The movie, like the television series, is a mockumentary about two comedic actors named Steve and Rob whose careers and lives bear a striking resemblance to those of Steve Coogan and Rob Brydon.
The film opens with Steve calling Rob to ask if Rob would be available for a trip critiquing a number of high end restaurants in the north of England. Steven has accepted a commission from The Observer newspaper to do a travelogue and review column of the locations along the trip. When he had initially taken the commission Steven had planned to have his gourmand girlfriend Mischa accompany him, but their relationship has been put "on hold" as she has traveled to the United States in the hopes of getting some journalistic commissions of her own. Steven has run out of options for companions, and so he asks his co-worker of 11 years Rob to join him on the trip.
The movie is a delightfully buddy comedy which takes advantage of the Steven's and Rob's comfortable friendship to create a touching and believable narrative. While one can enjoy the film just for the buddy comedy that it is, it is also a film that works on two other distinct levels.
First, as a visual representation of the north of England it is beautiful. The cinematographer captured the moors, mountains, and pastures magnificently and the picturesque representations of bucolic England are one of the best advertisements for a vacation to the country that one could imagine. Add to the visual beauty food that ranges from the exquisite to the weird, and a nice touch of history, and you have a film that works as a proxy for the travelogue that the Steven character is supposed to be writing. In making a film depicting a writer journeying to acquire material, the film has managed to visually tell the tale as the character might well be writing.
The second, and more profound, level of the film is the nature of the lives of Steven and Rob and the social commentary contained therein. Steven represents the urban sophisticate and Rob the bourgeois.
Steven is the more "internationally famous" actor who has starred in American films and who is seeking more work in America, and who tells his British agent that he doesn't want to do any more British television.

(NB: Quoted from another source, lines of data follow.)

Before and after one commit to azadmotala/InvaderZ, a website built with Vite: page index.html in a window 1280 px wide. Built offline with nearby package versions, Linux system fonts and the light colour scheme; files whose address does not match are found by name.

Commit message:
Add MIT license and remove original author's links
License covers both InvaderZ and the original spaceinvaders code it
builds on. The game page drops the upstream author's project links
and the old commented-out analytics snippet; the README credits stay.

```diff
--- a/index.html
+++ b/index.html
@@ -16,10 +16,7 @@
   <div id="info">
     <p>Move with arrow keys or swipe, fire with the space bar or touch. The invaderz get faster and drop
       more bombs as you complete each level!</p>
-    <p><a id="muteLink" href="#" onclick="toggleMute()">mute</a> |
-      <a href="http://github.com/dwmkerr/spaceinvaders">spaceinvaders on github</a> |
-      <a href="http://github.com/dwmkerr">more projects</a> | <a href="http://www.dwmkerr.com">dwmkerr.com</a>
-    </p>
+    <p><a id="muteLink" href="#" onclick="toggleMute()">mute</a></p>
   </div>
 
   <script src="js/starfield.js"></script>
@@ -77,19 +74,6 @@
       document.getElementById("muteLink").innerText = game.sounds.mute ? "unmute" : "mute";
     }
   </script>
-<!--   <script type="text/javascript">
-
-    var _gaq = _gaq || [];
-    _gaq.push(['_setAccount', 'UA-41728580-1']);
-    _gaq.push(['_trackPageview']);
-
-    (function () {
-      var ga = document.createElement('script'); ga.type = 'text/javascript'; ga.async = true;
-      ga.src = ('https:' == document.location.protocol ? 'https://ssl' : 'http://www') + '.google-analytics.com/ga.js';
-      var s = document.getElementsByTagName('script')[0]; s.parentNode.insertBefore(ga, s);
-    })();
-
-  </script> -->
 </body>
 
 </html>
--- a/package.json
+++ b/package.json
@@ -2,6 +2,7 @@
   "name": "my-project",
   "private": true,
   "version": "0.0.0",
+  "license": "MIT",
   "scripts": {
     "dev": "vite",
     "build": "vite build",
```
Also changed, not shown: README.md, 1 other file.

He wants to star in important independent films, and doesn't have time to star as the "baddie" in an upcoming episode of Doctor Who. Steven is not content with his professional life, and seeks to do something "important."
Rob's work has mostly been in British television where he is known for his uncanny impressions and for a particular vocal gimmick called "small man trapped in a box." Before I continue describing Rob's life, you really must experience the small man bit. It is remarkable, and I couldn't believe it wasn't done with post-production tricks -- but it is something very real.
Rob is portrayed as a working class actor who is quite content with his career and who deeply appreciates the respect and admiration he receives from his fans. Where Steven is dour, Rob is cheerful -- infectiously so.
It isn't merely creatively that Steven is frustrated. His personal life is also the shambles. His girlfriend has just left him, though he is trying to keep a connection to her, and his divorce has had a predictable affect on his relationship with his son -- a son who is rebelling a bit and who is in need of a positive role model. Steven can't maintain a long term relationship, and he cannot quite keep track of the one night stands he has had. He is so caught up in the life of the "artiste" and trying to be a kind of tragic artist in personality, that it is hard for him to truly connect with another person. There is a wonderful moment in the film where he is getting high in a room once used by Coleridge. Steven is trying his best to affect a kind of moody poetic persona, that it creates a powerful yet muted comedic moment.
The opposite is true of Rob's life. He and his wife have only recently had a baby. They have a strong and delightful relationship filled with laughs. Where Steven's phone calls end in sighs and "I have to go nows," Rob's conversations don't end on screen. One can imagine that the playful dialogue between Rob and his wife continues until either they both fall asleep or until the baby awakens in need of some care. The moments where Rob converses and flirts with his wife on the phone are some of the most personal and magical in the film.
It should be noted that all of Steven's phone calls take place via cell phone, and that his quest for cell phone signals is a humorous sub-plot on its own, while all of Rob's phone calls are on land line. The cell phone is presented as cold and distant and never really allows the people on either end of the phone to "connect," whereas the land line is portrayed intimately and conversations via land line are akin to cuddling.
Once more the "urban sophisticate" is contrasted to the simpler "bourgeois," a major theme of the film that is portrayed in a number of ways -- always with the "sophistication"/elitism being shown as failing or inappropriate. Steven rents a Land Rover because "the north has hills," he has accepted a commission to write about food without any real knowledge of food, and so on.
Two of my favorite moments (displayed below) are the very much talked about "Dueling Michael Caines" scene and the "We Rise at Dawn" scene. The "We Rise" scene is maybe one of my favorite comic bits ever. It ranks with "Who's on First" in my mind.
Witty, subtle, beautiful, and rewatchable. The Trip is one of those rare films that makes a short trip seem like an epic journey, all while never being anything other than a small trip. It praises family over fame and friendship over facade.